Oprah and her staff have this vegan thing going, choosing to eat vegan – no meat, no dairy, no eggs, no fish, only plant-based foods – for a week. It was billed as a good way to promote healthy eating habits and Oprah challenged her fans to try eating vegan too.

I happened to catch the February 1 show on a snow day and felt not challenged but horrified as vegan products paraded across the screen – not a single vegetable in sight, only faux replacement "meats" and "cheeses" and one highly processed food after another.

And Oprah’s vegan shopping list? Awful. I’d link to it but thankfully, the list is no longer live.

Still, think vegan hot dogs and toaster waffles. Now that’s gross.
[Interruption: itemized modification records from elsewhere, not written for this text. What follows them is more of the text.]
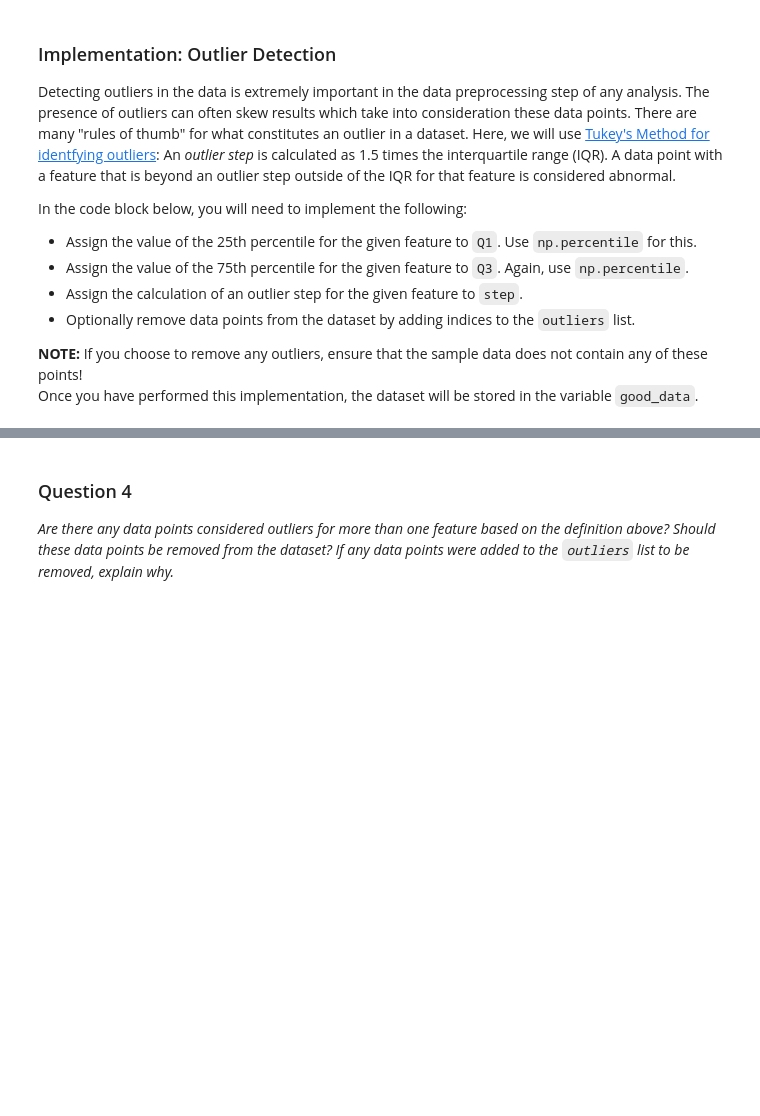
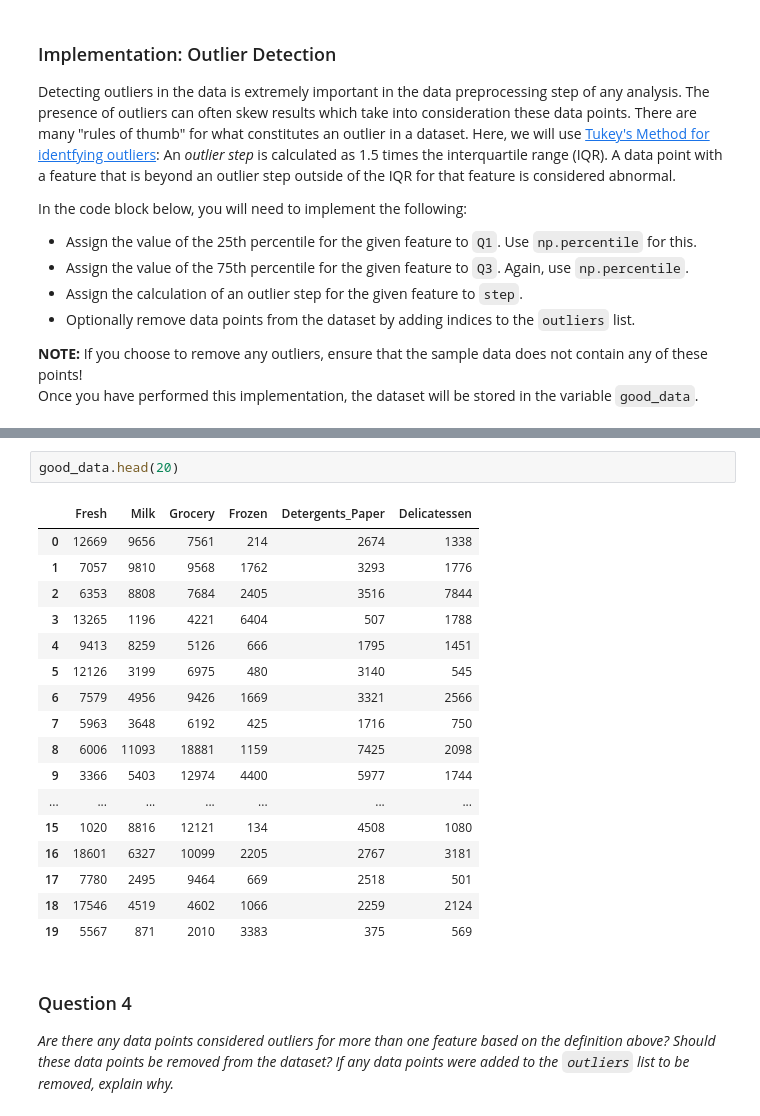
Before and after one commit to baumanab/Udacity_MachineLearningEngineer_ND, a Jupyter notebook: projects/creating_customer_segments/customer_segments.ipynb, the cells around one changed output, grey strips where cells are left out. Drawn from its saved outputs; the diff is of its cells as text; blank space fills up the shorter version.

```diff
--- a/projects/creating_customer_segments/customer_segments.ipynb
+++ b/projects/creating_customer_segments/customer_segments.ipynb
@@ -188,3 +255,23 @@ good_data = log_data.drop(log_data.index[outliers]).reset_index(drop = True)
+# %%
+good_data.head(20)
+# %% [output]
+|  | Fresh | Milk | Grocery | Frozen | Detergents_Paper | Delicatessen |
+| 0 | 12669 | 9656 | 7561 | 214 | 2674 | 1338 |
+| 1 | 7057 | 9810 | 9568 | 1762 | 3293 | 1776 |
+| 2 | 6353 | 8808 | 7684 | 2405 | 3516 | 7844 |
+| 3 | 13265 | 1196 | 4221 | 6404 | 507 | 1788 |
+| 4 | 9413 | 8259 | 5126 | 666 | 1795 | 1451 |
+| 5 | 12126 | 3199 | 6975 | 480 | 3140 | 545 |
+| 6 | 7579 | 4956 | 9426 | 1669 | 3321 | 2566 |
+| 7 | 5963 | 3648 | 6192 | 425 | 1716 | 750 |
+| 8 | 6006 | 11093 | 18881 | 1159 | 7425 | 2098 |
+| 9 | 3366 | 5403 | 12974 | 4400 | 5977 | 1744 |
+| ... | ... | ... | ... | ... | ... | ... |
+| 15 | 1020 | 8816 | 12121 | 134 | 4508 | 1080 |
+| 16 | 18601 | 6327 | 10099 | 2205 | 2767 | 3181 |
+| 17 | 7780 | 2495 | 9464 | 669 | 2518 | 501 |
+| 18 | 17546 | 4519 | 4602 | 1066 | 2259 | 2124 |
+| 19 | 5567 | 871 | 2010 | 3383 | 375 | 569 |
 # %% [markdown]
 ### Question 4
 *Are there any data points considered outliers for more than one feature based on the definition above? Should these data points be removed from the dataset? If any data points were added to the `outliers` list to be removed, explain why.*
```
Also changed, not shown: parts of 7 cells of this notebook.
I’d bet a head of broccoli that the list was actually paid advertising.

Vegetables and fruits made up – get this – a measly seven percent of that grocery list. Instead of showing Oprah fans how to cook delicious vegan recipes, she showed them how to warm up Tofurky Italian Sausages and snack on kettle corn.
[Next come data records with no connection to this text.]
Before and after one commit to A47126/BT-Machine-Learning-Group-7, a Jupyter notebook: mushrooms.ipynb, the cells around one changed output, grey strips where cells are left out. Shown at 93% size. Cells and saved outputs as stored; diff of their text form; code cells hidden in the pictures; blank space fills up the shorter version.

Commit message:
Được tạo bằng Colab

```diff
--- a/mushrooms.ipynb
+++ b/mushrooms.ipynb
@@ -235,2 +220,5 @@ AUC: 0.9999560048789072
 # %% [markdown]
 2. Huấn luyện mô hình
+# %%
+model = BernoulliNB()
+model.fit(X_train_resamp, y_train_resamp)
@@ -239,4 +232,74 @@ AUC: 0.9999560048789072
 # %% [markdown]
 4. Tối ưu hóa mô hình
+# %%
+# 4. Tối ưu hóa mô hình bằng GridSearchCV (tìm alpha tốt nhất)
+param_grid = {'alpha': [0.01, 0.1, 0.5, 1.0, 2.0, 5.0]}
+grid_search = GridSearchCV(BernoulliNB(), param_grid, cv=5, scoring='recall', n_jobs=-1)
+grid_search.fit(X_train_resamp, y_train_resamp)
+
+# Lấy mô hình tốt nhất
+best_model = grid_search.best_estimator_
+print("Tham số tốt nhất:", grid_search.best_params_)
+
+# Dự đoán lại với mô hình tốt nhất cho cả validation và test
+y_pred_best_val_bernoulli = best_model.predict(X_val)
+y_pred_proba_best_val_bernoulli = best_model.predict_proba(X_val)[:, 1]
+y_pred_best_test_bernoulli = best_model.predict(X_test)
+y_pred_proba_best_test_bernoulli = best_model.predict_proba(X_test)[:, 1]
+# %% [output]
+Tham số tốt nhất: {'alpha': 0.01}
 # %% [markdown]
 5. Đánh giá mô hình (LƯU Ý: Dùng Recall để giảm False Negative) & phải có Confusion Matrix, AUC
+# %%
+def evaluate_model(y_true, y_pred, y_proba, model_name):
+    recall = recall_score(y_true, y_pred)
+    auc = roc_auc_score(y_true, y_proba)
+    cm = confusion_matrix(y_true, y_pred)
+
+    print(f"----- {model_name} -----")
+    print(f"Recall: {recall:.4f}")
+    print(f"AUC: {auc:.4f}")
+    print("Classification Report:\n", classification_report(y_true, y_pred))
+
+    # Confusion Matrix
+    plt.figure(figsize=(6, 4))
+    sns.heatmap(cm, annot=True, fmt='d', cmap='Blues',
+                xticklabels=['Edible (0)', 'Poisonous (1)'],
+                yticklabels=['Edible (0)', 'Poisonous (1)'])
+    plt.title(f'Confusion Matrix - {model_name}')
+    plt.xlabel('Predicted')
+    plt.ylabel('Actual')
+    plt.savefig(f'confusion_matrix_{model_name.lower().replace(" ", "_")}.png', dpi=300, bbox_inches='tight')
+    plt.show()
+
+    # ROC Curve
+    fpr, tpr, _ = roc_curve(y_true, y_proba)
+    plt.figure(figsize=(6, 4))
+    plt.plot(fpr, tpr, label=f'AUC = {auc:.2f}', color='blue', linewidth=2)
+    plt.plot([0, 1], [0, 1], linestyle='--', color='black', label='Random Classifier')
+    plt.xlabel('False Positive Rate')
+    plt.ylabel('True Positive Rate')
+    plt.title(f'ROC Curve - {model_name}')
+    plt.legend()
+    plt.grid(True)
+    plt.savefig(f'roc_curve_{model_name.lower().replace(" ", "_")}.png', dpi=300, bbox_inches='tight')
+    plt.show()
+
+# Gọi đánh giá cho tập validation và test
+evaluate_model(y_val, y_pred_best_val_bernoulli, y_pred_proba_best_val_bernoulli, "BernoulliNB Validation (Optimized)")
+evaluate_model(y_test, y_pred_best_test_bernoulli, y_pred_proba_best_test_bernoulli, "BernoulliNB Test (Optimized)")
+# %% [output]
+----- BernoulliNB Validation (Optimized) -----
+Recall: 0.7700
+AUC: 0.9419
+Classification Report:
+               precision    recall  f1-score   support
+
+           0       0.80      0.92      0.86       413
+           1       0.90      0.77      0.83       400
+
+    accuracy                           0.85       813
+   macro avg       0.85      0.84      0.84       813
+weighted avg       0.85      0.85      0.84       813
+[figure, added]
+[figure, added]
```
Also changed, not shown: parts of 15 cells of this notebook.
This, people, is not healthy eating.

Regular readers know that Kitchen Parade is neither vegetarian nor vegan – yet my vegetarian and vegan recipes are some of the most popular recipes here. They start with vegetables and are filled out with other healthy whole ingredients like grains and beans. These recipes use real food, unprocessed food.

So yes, Oprah, your Big Opportunity earns one Big Fat Sorry F.

Introducing Vegan Done Real.

Me, I'm taking a stand. Yep, I'm standing up to the mighty (and much admired) Oprah.

To counteract Oprah, I reached out to my fellow food bloggers to collect 52 of our favorite vegan recipes – all whole food, all real food – that's one to try for every week in the year.

We call it Vegan Done Real: 52 Favorite Vegan Recipes from Ten Whole-Food Food Bloggers.

Greens & Grits: An Example of Vegan Done Real

STARTING WITH GRITS My friend Lisa from My Own Sweet Thyme is laugh-laugh-laughing that I’m writing about grits since for many years I withstood all her good-hearted attempts to reverse a rare food aversion to the little bits of dried corn. She even used the usually reliable “add-a-pile-of-butter-and-cheese” trick (aka Cheese Grits) but nothing broke through. It took a polenta, a culinary cousin and a much prettier word, yes? to knock sense into my palate.

BUT NOT ENDING WITH GRITS That said, my Greens & Grits has also been Greens & Polenta (using the recipe for Garlicky Polenta included with Seared Scallops with Garlicky Polenta), even Greens & Porridge (using Creamy Oatmeal). There’s just something special about the slightly bitter greens atop the warm, creamy cereal that’s addictive!

What's In Greens & Grits: Just That.

Like so many of my weeknight-easy main dishes, the ingredients are simple. You just might already have them on hand. Let's take a look ...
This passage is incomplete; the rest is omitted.